Wednesday, April 3, 2013

1984 vs. 2013

It is amazing to realize the differences in our lives over the course of 30 years.  Strictly staying along baseball lines, 30 years ago the Cubs were working their way to their first-ever Division Title.  When I think back to the ’84 Cubs, it’s like it was yesterday.  Frey on the bench, Zimmer coaching third.  Dernier and Sandberg making up the Daily Double.  Moreland and Matthews flanking Dernier in the outfield.  Cey, Bowa and Durham rounding out the infield and Jody Davis behind the plate with Sutcliffe, Trout and Eckersley on the mound.  It really does not seem that long ago.

Then I start comparing the 1984 draft with the 2013 draft and it seems like another lifetime.  In ’84 we had six owners.  Over the course of time we have had 7, 8 and for nine years we had 12 owners.  For the last five years we have had a solid ten.  The number of owners (6 in ’84, 10 in ’13) isn’t really significant.  What those owners bring to the table, figuratively and literally, is.  Back in ’84 we drafted after Opening Day.  We pretty much had to in order to know who was in the National League.  There was no internet.  There were no fantasy baseball magazines.  ESPN had been around for five years, but they were still broadcasting rodeos and Australian Rules Football.  Bill Mazeroski had his name on a baseball pre-season magazine that was pretty awesome at the time.  But research was almost non-existent.  And there certainly weren’t any “projections” or formulas for how someone would do, all we had to go on was what they had done.

Fast forward to 2013.  What do these owners bring to the table?  Well literally, laptops.  This year we had at least six laptops with spreadsheets and god knows what else on them.  We had owners with Smart Phones.  One owner, the Ruffins, couldn’t make it into town so he communicated his bids via cell phone to proxy and former CFCL Dynastymaker, David Mahlan (former owner of David’s Copperfields).  Technology has changed the game.

We were able to draft before Opening Day since we could track, via the internet, which players made the major league roster and which ones had been released or sent down.  The Internet has made us better, more informed.  But I think this group of ten, no – I know this group of ten is better than the Original 6.  The Original 6 didn’t know what they were getting themselves in to.  For some this was a lark, a game, perhaps a distraction.  And that’s understandable given that no one really knew what Fantasy Baseball was, or could be, back in 1984.

Today we have owners that have joined us because they know exactly what Fantasy Baseball is, what it means to them and where it can be in the future.

The Original 6, lasted as a group for two years.  And going into the fifth season, all that was left were myself and David, the founders.  This current group of 10 has had eight owners competing against each other for the last six years.  Three owners have been around for 20 or more years.  Three more have been in the league for 10 or more years.  There is a stability that is, I believe, unique.  I will be posting a blog in the near future about what is, in my opinion, different between the CFCL and other fantasy baseball leagues.  But stability has been a hallmark for our league.  Sure we’ve had our one and done owners but overall we have had owners for a long time.

I just did a quick calculation.  I won’t tell you how many owners the CFCL has had, not yet.  That’s a future post.  But when you add up all the CFCL years and divide it by all the CFCL owners, on average an owner will stay in our league for 6.92 years – essentially seven years.

This isn’t an indictment on the Original 6 by any means.  The expectations have become higher for new owners.  Back in 1984 David and I needed to find people that we trusted and who knew baseball.  But knowing baseball then compared to now is unreal.  Just look at the rosters from yesterday’s post.  The minor leaguers selected basically boiled down to “pick a Cub, any Cub”.  Now, we have owners selecting Single A ballplayers from any and all 15 National League teams; guys that won’t (if ever) see the majors for another four or five years.

The categories we compete in are different, more advanced, as well.  Back in 1984 we were what was called a 4X4 league.
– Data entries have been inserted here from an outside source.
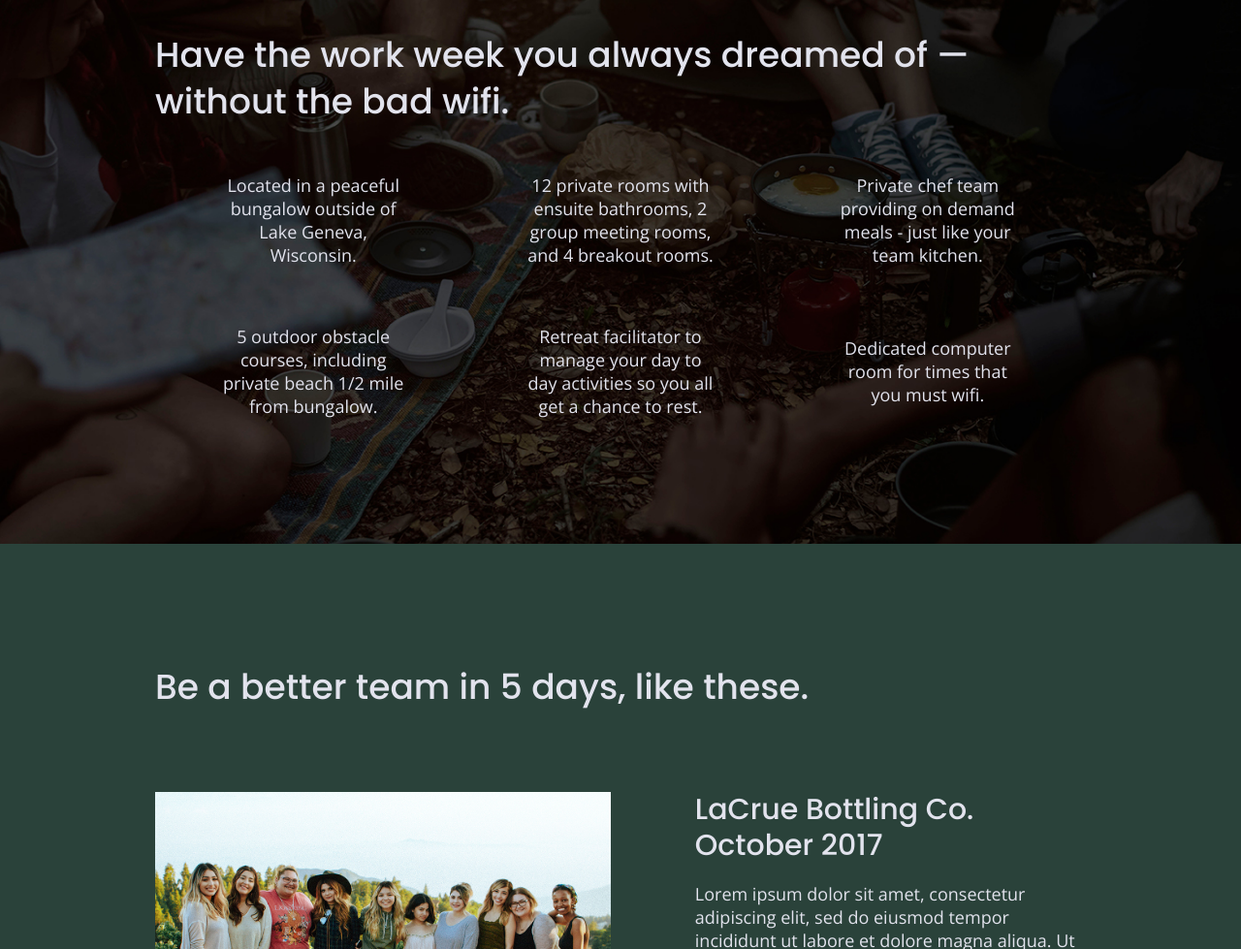
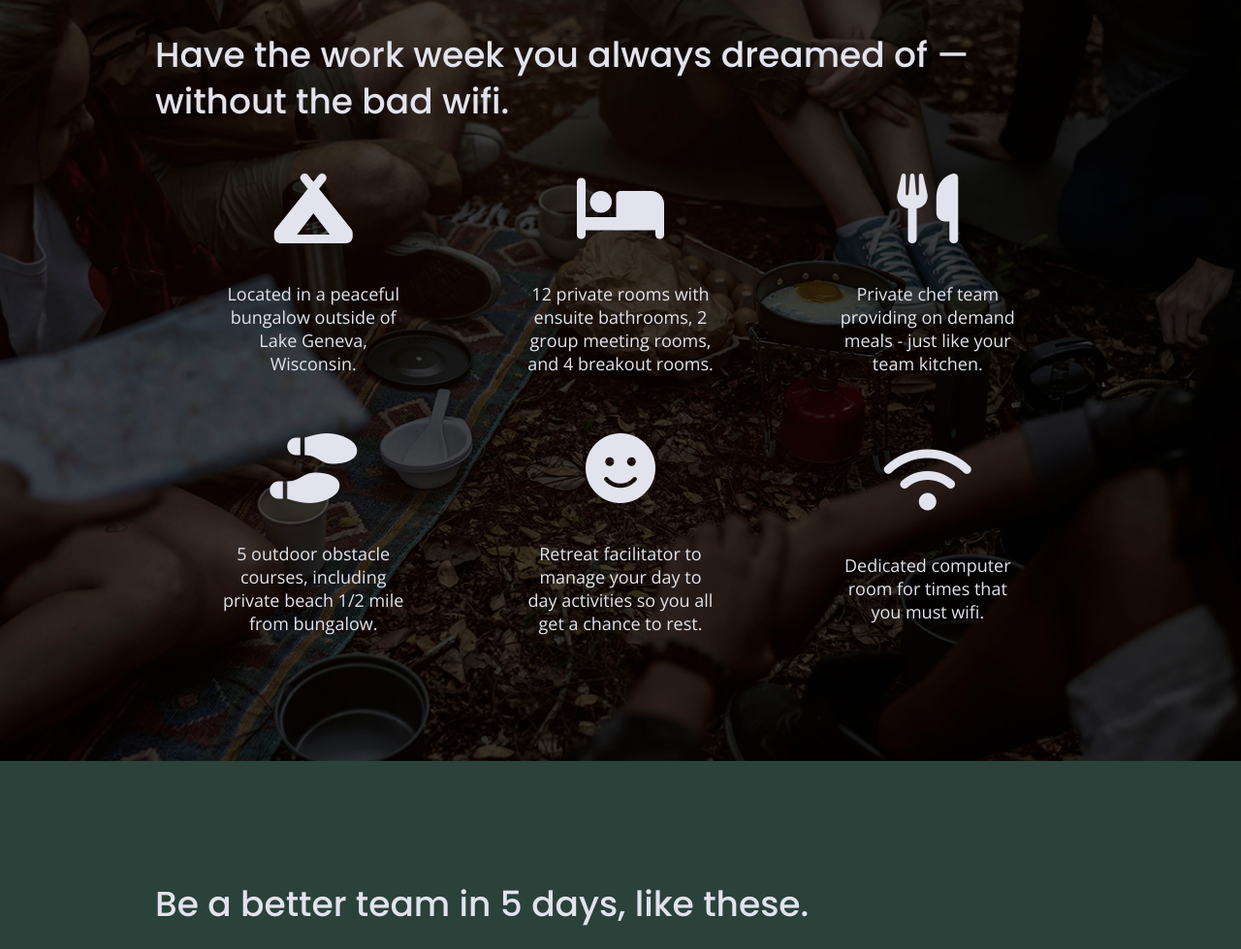
Before and after one commit to KaceyT/unplugged-retreat, a website built with Parcel: page index.html in a window 1280 px wide. Shown: the part 1196-2175 px from the top of the page at 97% size. Built offline with nearby package versions, Linux system fonts and the light colour scheme.

Commit message:
Added features section icons

```diff
--- a/css/main.css
+++ b/css/main.css
@@ -333,17 +333,22 @@ input[type=button] {
 }
 
 .features article {
-  width: 63%;
+  width: 60%;
   margin: 30px 0;
 }
 
 .features h2 {
-  margin-bottom: 60px;
+  margin-bottom: 40px;
 }
 
 .features p {
   margin: 0;
   text-align: center;
+}
+
+.features i {
+  font-size: 4em;
+  margin-bottom: 40px;
 }
 
 .fontawesome-icon {
--- a/index.html
+++ b/index.html
@@ -18,6 +18,8 @@
 
   <link rel="stylesheet" href="css/normalize.css">
   <link rel="stylesheet" href="css/main.css">
+  <!-- Font Awesome Link -->
+  <script src="https://kit.fontawesome.com/0839b2e7da.js" crossorigin="anonymous"></script>
   <!-- Google Fonts -->
   <link href="https://fonts.googleapis.com/css2?family=Open+Sans:wght@400;700&family=Poppins:wght@500;700&display=swap" rel="stylesheet">
 
@@ -72,6 +74,7 @@
         <div class="features-items">
           <article>
             <p class="fontawesome-icon">
+                <i class="fas fa-campground"></i>
             </p>
             <p class="features-item-description">
               Located in a peaceful bungalow outside of Lake Geneva, Wisconsin.
@@ -79,6 +82,7 @@
           </article>
           <article>
             <p class="fontawesome-icon">
+              <i class="fas fa-bed"></i>
             </p>
             <p class="features-item-description">
               12 private rooms with ensuite bathrooms, 2 group meeting rooms, and 4 breakout rooms.
@@ -86,6 +90,7 @@
           </article>
           <article>
             <p class="fontawesome-icon">
+              <i class="fas fa-utensils"></i>
             </p>
             <p class="features-item-description">
               Private chef team providing on demand meals - just like your team kitchen.
@@ -93,6 +98,7 @@
           </article>
           <article>
             <p class="fontawesome-icon">
+              <i class="fas fa-shoe-prints"></i>
             </p>
             <p class="features-item-description">
               5 outdoor obstacle courses, including private beach 1/2 mile from bungalow.
@@ -100,6 +106,7 @@
           </article>
           <article>
             <p class="fontawesome-icon">
+              <i class="fas fa-smile"></i>
             </p>
             <p class="features-item-description">
               Retreat facilitator to manage your day to day activities so you all get a chance to rest.
@@ -107,6 +114,7 @@
           </article>
           <article>
             <p class="fontawesome-icon">
+              <i class="fas fa-wifi"></i>
             </p>
             <p class="features-item-description">
             Dedicated computer room for times that you must wifi.
```
Also changed, not shown: about/index.html (+2 -0 lines), faq/index.html (+2 -0 lines).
Meaning we tracked stats for four offensive categories and four pitching categories.  Our categories were: Batting Average, Home Runs, RBIs and Stolen Bases on offense and ERA, Ratio or WHiP (walks + hits/innings pitched), Wins and Saves on pitching.

Back in the 1970’s and ‘80’s you were judged as a ballplayer by how many homeruns you could hit or how many games you won as a pitcher.  But as Billy Bean, Bill James and others have shown us, baseball is much deeper than knocking the ball out of the park.  So the CFCL has evolved as well.  We are now a 5X5 league.  We track On Base Percentage, Total Bases, RBIs, Runs and Stolen Bases on offense.  For pitching we keep track of Quality Starts, Holds+Saves, ERA, WHiP and K/BB (strikeout to walk ratio).  We made these changes heading into the 2003 season as we felt the new categories allowed us to value a player based on that player and not so much on his team.

Oh there’s so much to talk about and cover.  See you back here tomorrow.

1 comment:

  1. Great job so far Rich. I am enjoying the blog and will continue to do so. Bob (former CFCL owner of the Red Hots)